Too often, doctors send you off after surgery or an injury and instruct you to strengthen a particular group of muscles. If it is a knee, they will say strengthen the quads, or a low back injury will call for strengthening the core. This all sounds great, but what does that really mean? What type of exercises, how much weight, velocity, sets, reps etc. etc. Sometimes, the doctor will just say that it is safe to resume activity. Again, where do you start? The first question must be this: Why did this injury happen? If it was a direct injury, such as an object or a person applied force and caused damage, the answer is easy. However, most injuries come from non-contact activities. Some happen right away, some are progressive. Most injuries like these occur because of another joint or joints having a mobility and/or strength issue. For example, an ankle that doesn’t move well can lead to knee pain due to compensation and excessive forces in the knee that it was not built to handle. Many people will only look at the knee to try and solve the problem. The solution may very well be to improve ankle mobility, not strengthening the quads. The hip could also be a culprit as well. The point is, do not focus solely on the area of pain for the solution. Movement imbalances and asymmetries must be addressed for rehab and prevention. If the problem isn’t fixed but the symptoms subside, the risk of re-injury upon returning to normal activity is high. The following is a program developed for a client with an umbilical hernia (surgery performed) and a lumbar spine herniated disc causing pain in the leg. The doctor said to resume activity and strengthen the core. He is a golfer, skier, and overall very active outside of work. I am not a doctor or therapist, my role comes after. Explanations are provided, because if you cannot explain why you are doing an exercise, you shouldn’t be doing it. This isn’t meant to be a generic program anyone should follow, I am just putting it up to get you thinking differently about injury prevention and rehab and perhaps cause you to ask your healthcare professional questions (if they cannot answer, seek the right help). These exercises are never a bad idea, and can serve as warmups, active rest between sets, or on off days where you just want to do light exercising.
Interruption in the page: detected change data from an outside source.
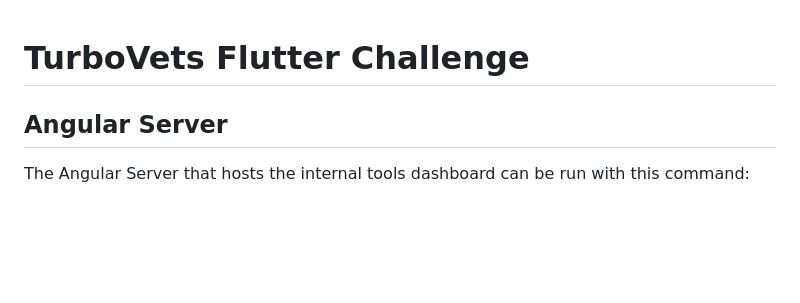
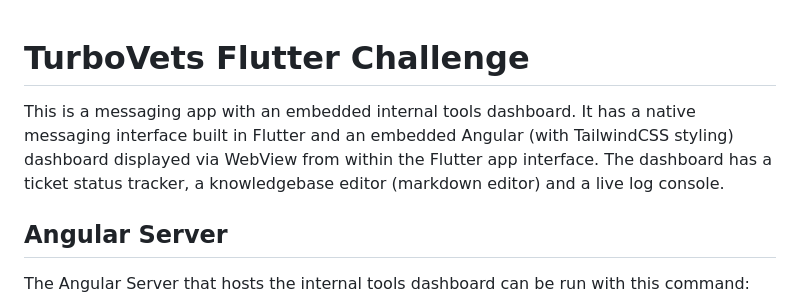
Before and after one commit to joe-mcdonald/turbovets-challenge, a Markdown page: README.md, the part around the change. GitHub-like rendering; blank space fills up the shorter version.

```diff
--- a/README.md
+++ b/README.md
@@ -1,4 +1,5 @@
 # TurboVets Flutter Challenge
+This is a messaging app with an embedded internal tools dashboard. It has a native messaging interface built in Flutter and an embedded Angular (with TailwindCSS styling) dashboard displayed via WebView from within the Flutter app interface. The dashboard has a ticket status tracker, a knowledgebase editor (markdown editor) and a live log console.
 
 ## Angular Server
 The Angular Server that hosts the internal tools dashboard can be run with this command:
```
Phase 1 (1 month post-surgery, has been doing light cardio) -designed to get moving in sagittal plane (front/back), and lightly stabilize rotation & lateral movement -not aggravate injury, gently work muscles, develop a base -get hips moving correctly, develop mobility and strength. It is my suspicion that hip dysfunction has leg to these injuries.
lower body foam rolling-decrease areas of density (trigger points), help keep the muscles ready for optimal function. hams/quads/calves, 5-10 strokes, rotate leg in, 5-10 leg out, glutes w legs crossed
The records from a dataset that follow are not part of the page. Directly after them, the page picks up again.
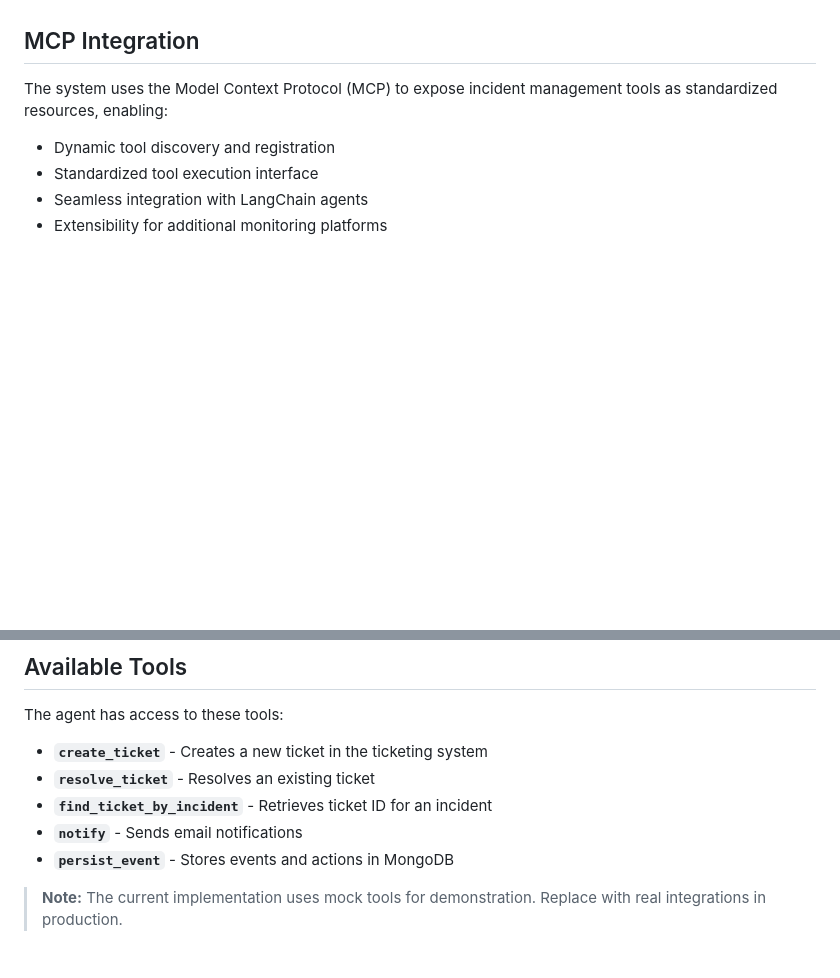
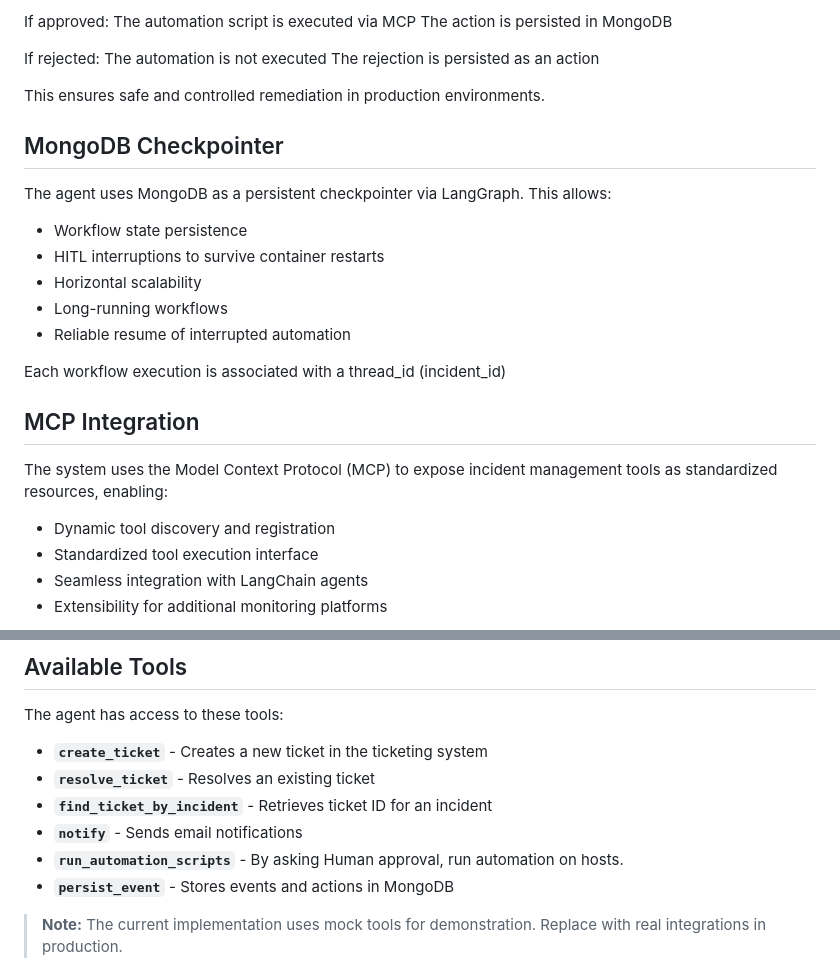
Before and after one commit to pbitts/incident-agent, a Markdown page: README.md, 2 parts joined by grey strips. GitHub-like rendering; blank space fills up the shorter version.

```diff
--- a/README.md
+++ b/README.md
@@ -45,3 +71,24 @@ The agent follows this workflow:
+If approved:
+The automation script is executed via MCP
+The action is persisted in MongoDB
+
+If rejected:
+The automation is not executed
+The rejection is persisted as an action
+
+This ensures safe and controlled remediation in production environments.
+
+## MongoDB Checkpointer
+
+The agent uses MongoDB as a persistent checkpointer via LangGraph.
+This allows:
+- Workflow state persistence
+- HITL interruptions to survive container restarts
+- Horizontal scalability
+- Long-running workflows
+- Reliable resume of interrupted automation
+
+Each workflow execution is associated with a thread_id (incident_id)
 
 ## MCP Integration
 
@@ -197,6 +244,7 @@ The agent has access to these tools:
 - **`resolve_ticket`** - Resolves an existing ticket
 - **`find_ticket_by_incident`** - Retrieves ticket ID for an incident
 - **`notify`** - Sends email notifications
+- **`run_automation_scripts`** - By asking Human approval, run automation on hosts.
 - **`persist_event`** - Stores events and actions in MongoDB
 
 > **Note:** The current implementation uses mock tools for demonstration. Replace with real integrations in production.
```
Also changed, not shown: other parts of README.md (+33 -7 lines).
stretch: short muscles in the leg and hip can lead to movement dysfunction and compensation. Hold each stretch 1min
hamstring-turn from hips, not lower back!
glute-No lower back movement, from hip only lean slightly forward
psoas (boyle)-perfect posture, aligned 45 deg to box
-hip extension on all fours (McGill Birddog, beginner)- 2 sets of 15, do not use lumbar spine, all glute. “Remembering” how to activate the glute is the key to getting the hips to do their job: move 2 sets 15
-T Spine mobility-no lumbar spine involvement. Thoracic spine was meant to move, in most people this function has been reduced. 25 each side
Ankle mobility-keeps the joint itself ready to take on motion and not transfer unwanted motion upward. Do not let the heels rise up! start close to a wall and progressively move away as mobility increases 2 sets 15/side
-Cook hip lift-keep that tennis ball secure below last rib. More hip extension aimed to get the glute muscles firing. 2 sets of 15
-hip flexion band (very light band). Works the deep hip flexors often neglected and weak past 90 degrees of flexion. 2 sets 15
-pushups on incline (or wall)- gentle progression toward pushup 2 sets 15
-resistance band rows (one foot if pain free)-work the back muscles plus the stabilizer muscles that stop rotation 2 sets 15
-split squat-a progression toward lunges 2 sets 15
-X band walks-great for hip abduction (away) at least 30 steps/side. I display what not to do when I raise my hip.
-adductor leg squeezes (on side, squeezing airex pad or small foam ball)-great for hip adduction (towards) 2 sets 15
In this order, we foam roll, we stretch, and go through the exercises. These exercises and mobility drills will be the warmup once the client progresses through them for 2 weeks or so.